Fairgrounds host more than just fair
By Emily Grove
Special to the Osceola Edition
EVART — Although some people only identify the Osceola County Fairgrounds with the annual 4-H FFA Fair, others know that the venue is host to numerous events throughout the year.
These events play a large role in raising funds that ultimately flow back and contribute to the Osceola County Fair each year.
The Osceola County 4-H-FFA Fair Board works year round to ensure the fair can go on.
The non-profit group started as a support group, but now is almost completely responsible for guaranteeing a fair after state support was lost.
“We no longer receive funds from the state,” Fair Board treasurer Cheryl Sherman said. “We get some support from the county as a donation, but the main revenue is camping and wedding receptions.”
Fair Board president Dave Brooks said that people are unaware the grounds include a full-service campground.
“One issue we’re looking at very hard right now is if people know we have cheapest and most modern camping in the area,” he said. “We’re looking at promoting that a little more.”
Aside from the camping and weddings held in the new Community Building, Brooks said the grounds are constantly busy.
“The Michigan Trappers come in the spring and fall, the woodcarvers are in here twice a year, there’s the Dulcimer Festival next weekend, the travel trailer group comes in too and in the off season in October a theater group has come in and performed,” Brooks said. “We’re booked all the time.”
The Dulcimer Festival, also known as The Non-Electric Music Funfest, will take place July 14-17.
Brooks estimates the event has been around for 40 years and is one of the larger events held at the fairgrounds.

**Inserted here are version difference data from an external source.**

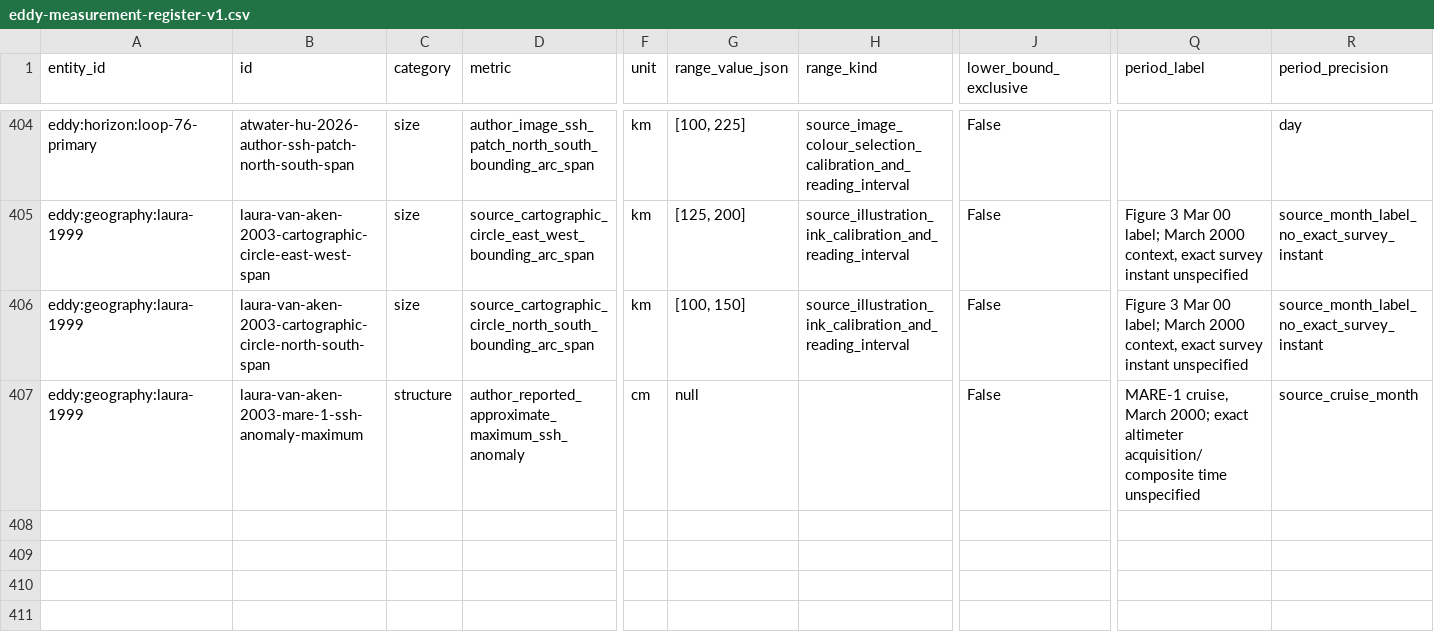
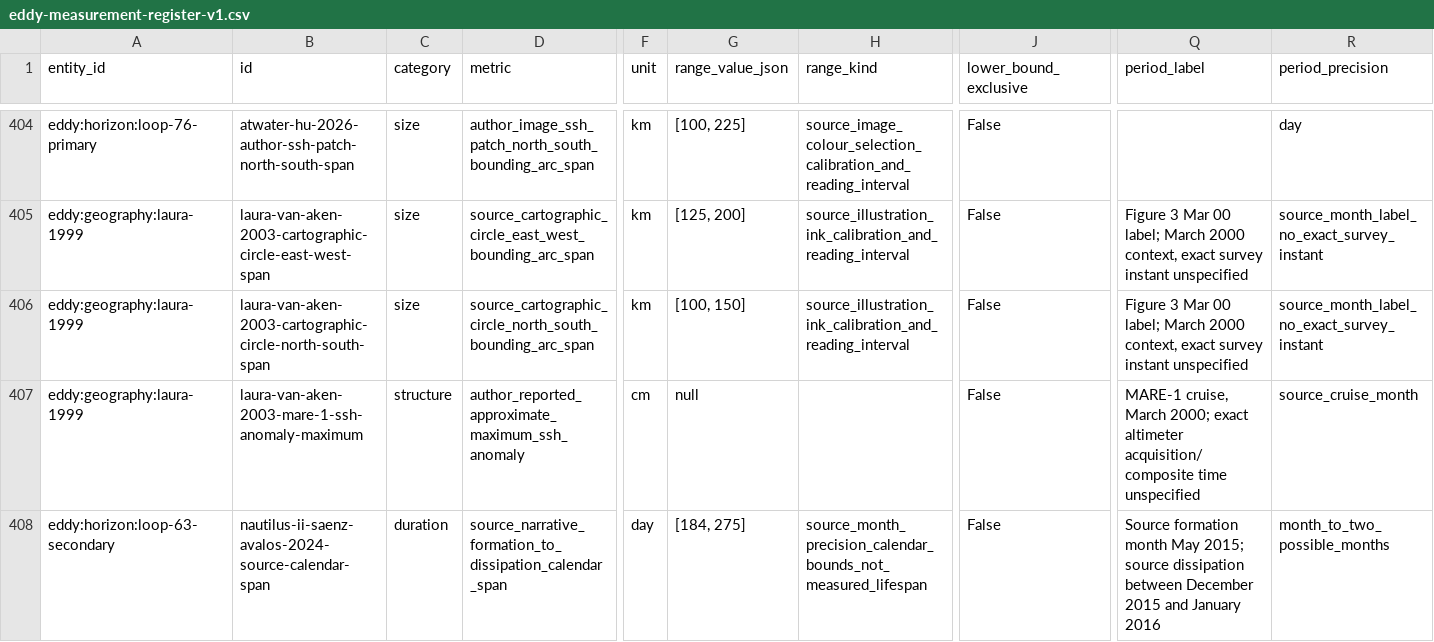
Before and after one commit to giodl73-repo/OSW, a CSV file: research/eddy-measurement-register-v1.csv, drawn as a sheet; only a part is shown, gaps mark what is left out; rows hold the shown columns only; the diff names each change by its address in the sheet, - before the commit and + after, or states it on an @@ line.

Commit message:
Publish Nautilus II CSV and request one cloud source/card review

```diff
--- a/research/eddy-measurement-register-v1.csv
+++ b/research/eddy-measurement-register-v1.csv
+row 408: eddy:horizon:loop-63-secondary | nautilus-ii-saenz-avalos-2024-source-calendar-span | duration | source_narrative_formation_to_dissipation_calendar_span | day | [184, 275] | source_month_precision_calendar_bounds_not_measured_lifespan | False | Source formation month May 2015; source dissipation between December 2015 and January 2016 | month_to_two_possible_months
```
Also changed, not shown: 2 other files.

“It’s just a big acoustic music festival where people come from all over the U.S.,” said Brooks. “There are workshops for different instruments, stage show performances, and all the time people just jamming around.”
The Dulcimer Festival draws in a good amount of revenue, Brooks said.
And although funding the fair is the most important part of the job, the Fair Board is committed to making the grounds a community area.
It’s always a community place and our goal is to keep it that way,” Sherman said.
The county meal program is held at the fairgrounds, along with a senior citizens group meeting once a week, and zumba classes.
It’s just important to serve the community as much as possible, Brooks said.
“We support not only our facility but be able to put the fair on every year,” he said.
“It’s our duty to host all things we do.”